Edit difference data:
*** Begin section ***
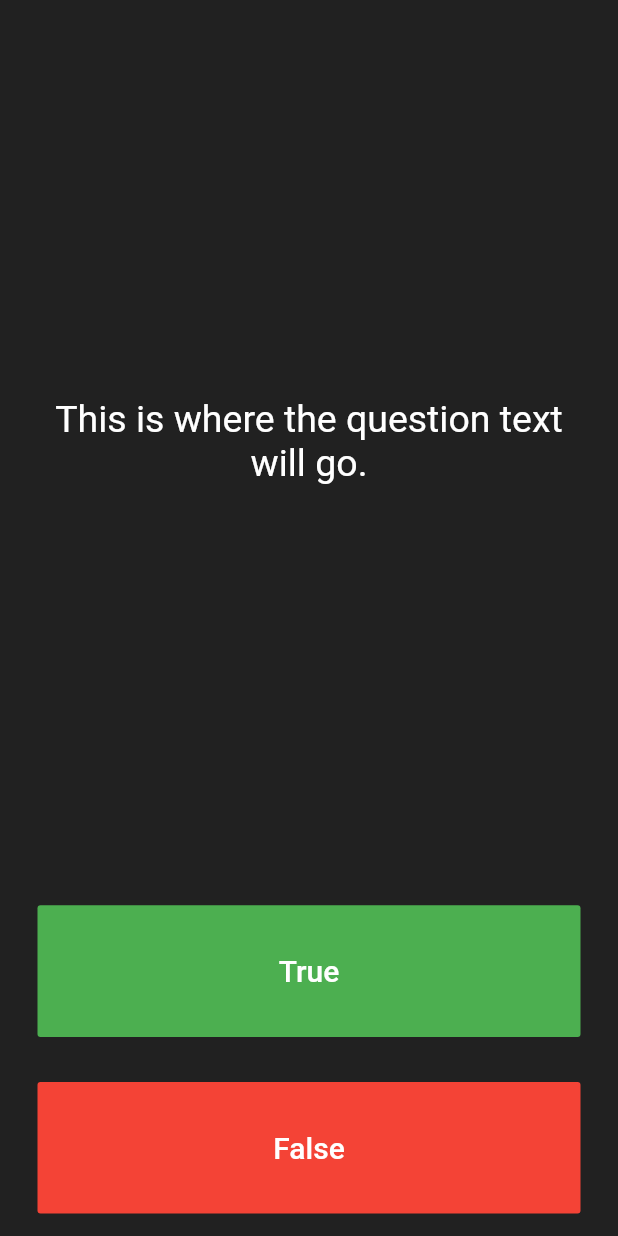
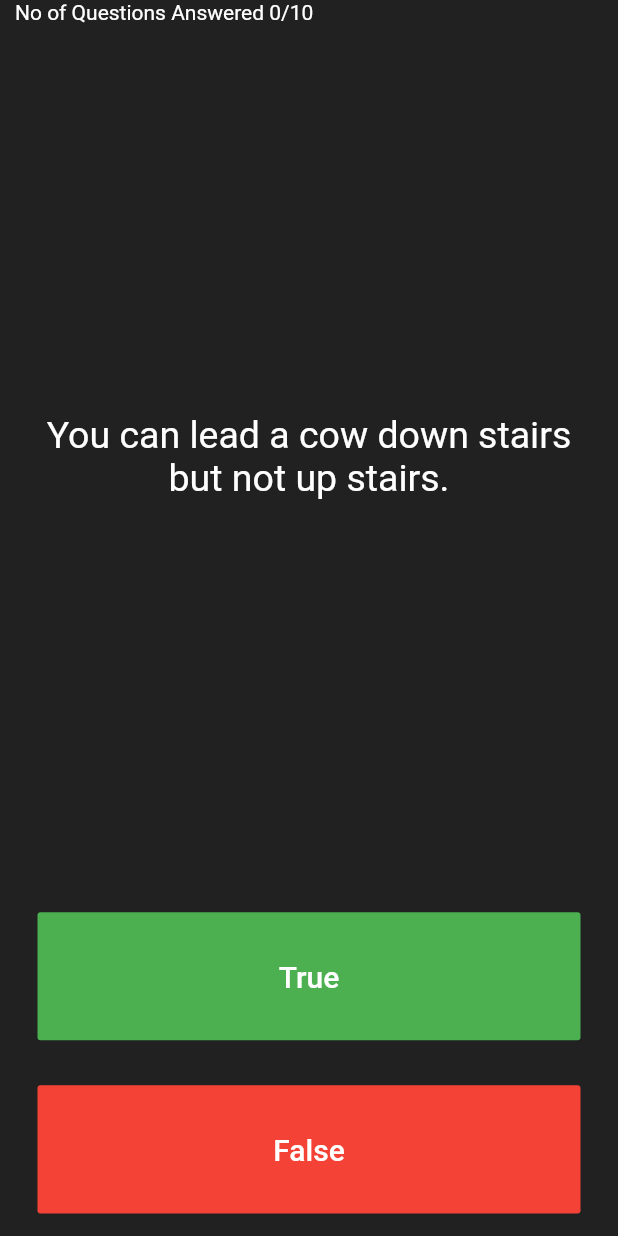
Before and after one commit to ezazulhaq/quizzler_flutter, a Flutter app: the screen it shows after launch, on a phone screen of 412 x 824 dp. Run offline on Flutter 3.47's test engine with Material 2 defaults, Android fonts, the phone set to English and light mode, and no system bars.

Commit message:
Displaying List of Question on press of True/False

```diff
--- a/lib/main.dart
+++ b/lib/main.dart
@@ -25,7 +25,14 @@ class QuizPage extends StatefulWidget {
 }
 
 class _QuizPageState extends State<QuizPage> {
+  int questionNumber = 0;
   List<Icon> scoreKeeper = [];
+
+  List<String> questions = [
+    'You can lead a cow down stairs but not up stairs.',
+    'Approximately one quarter of human bones are in the feet.',
+    'A slug\'s blood is green.'
+  ];
 
   @override
   Widget build(BuildContext context) {
@@ -33,13 +40,23 @@ class _QuizPageState extends State<QuizPage> {
       mainAxisAlignment: MainAxisAlignment.spaceBetween,
       crossAxisAlignment: CrossAxisAlignment.stretch,
       children: <Widget>[
+        Row(
+          children: <Widget>[
+            Text(
+              'No of Questions Answered $questionNumber/10',
+              style: TextStyle(
+                color: Colors.white,
+              ),
+            ),
+          ],
+        ),
         Expanded(
           flex: 5,
           child: Padding(
             padding: EdgeInsets.all(10.0),
             child: Center(
               child: Text(
-                'This is where the question text will go.',
+                questions[questionNumber],
                 textAlign: TextAlign.center,
                 style: TextStyle(
                   fontSize: 25.0,
@@ -71,6 +88,7 @@ class _QuizPageState extends State<QuizPage> {
                       color: Colors.green,
                     ),
                   );
+                  questionNumber++;
                 });
               },
             ),
@@ -97,6 +115,7 @@ class _QuizPageState extends State<QuizPage> {
                       color: Colors.red,
                     ),
                   );
+                  questionNumber++;
                 });
               },
             ),
```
*** End section ***
| What is being asked |
Counting only lines with the word "QuizPage" in them, say how many there are in the entries above, with no other words.

| Solution to this problem |
5